All other doubts, by time let them be cleared;
  Fortune brings in some boats that are not steered.
      - William Shakespeare, Cymbeline
         (Pisanio at IV, iii)

Since my dear soul was mistress of her choice
  And could of men distinguish her election,
    S' hath sealed thee for herself, for thou hast been
      As one in suff'ring all that suffers nothing,
        A man that Fortune's buffets and rewards
          Hast ta'en with equal thanks; and blest are those
            Whose blood and judgment are so well commeddled
              That they are not a pipe for Fortune's finger
                To sound what stop she please.
      - William Shakespeare,
        Hamlet Prince of Denmark
         (Hamlet at III, ii)

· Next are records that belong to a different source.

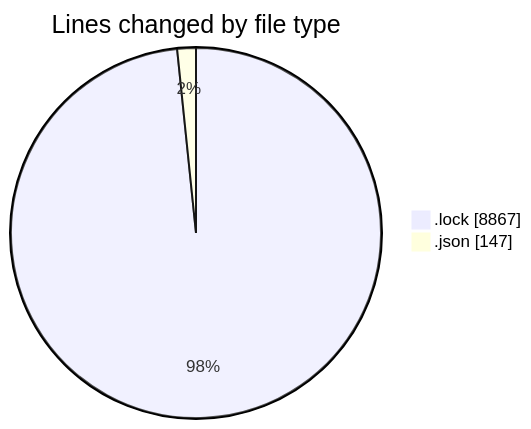
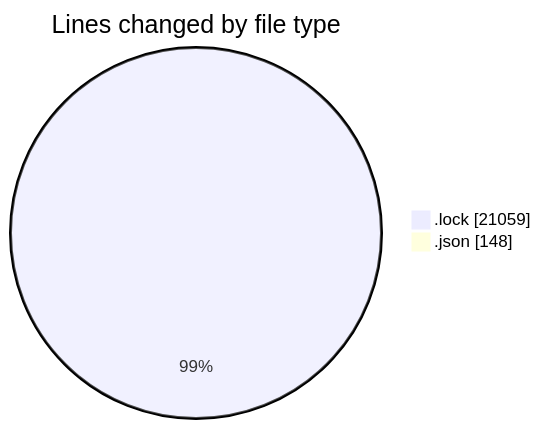
The first of 2 diagrams in 2025-10-20/cda/README.md (momahboobian/code-tracking), drawn with Mermaid before and after one commit. The commit also changed other lines of this file and 1 other file, not shown here.

````diff
--- a/2025-10-20/cda/README.md
+++ b/2025-10-20/cda/README.md
@@ -23,6 +24,6 @@
 ```mermaid
 pie showData
 title Lines changed by file type
-".lock" : 8867
-".json" : 147
+".lock" : 21059
+".json" : 148
 ```
````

The great man down, you mark his favorite flies,
  The poor advanced makes friends of enemies;
    And hitherto doth love on fortune tend,
      For who not needs shall never lack a friend,
        And who in want a hollow friend doth try,
          Directly seasons him his enemy.
      - William Shakespeare,
        Hamlet Prince of Denmark
         (King at III, ii)

Fortune is merry,
  And in this mood will give us anything.
      - William Shakespeare, Julius Caesar
         (Antony at III, ii)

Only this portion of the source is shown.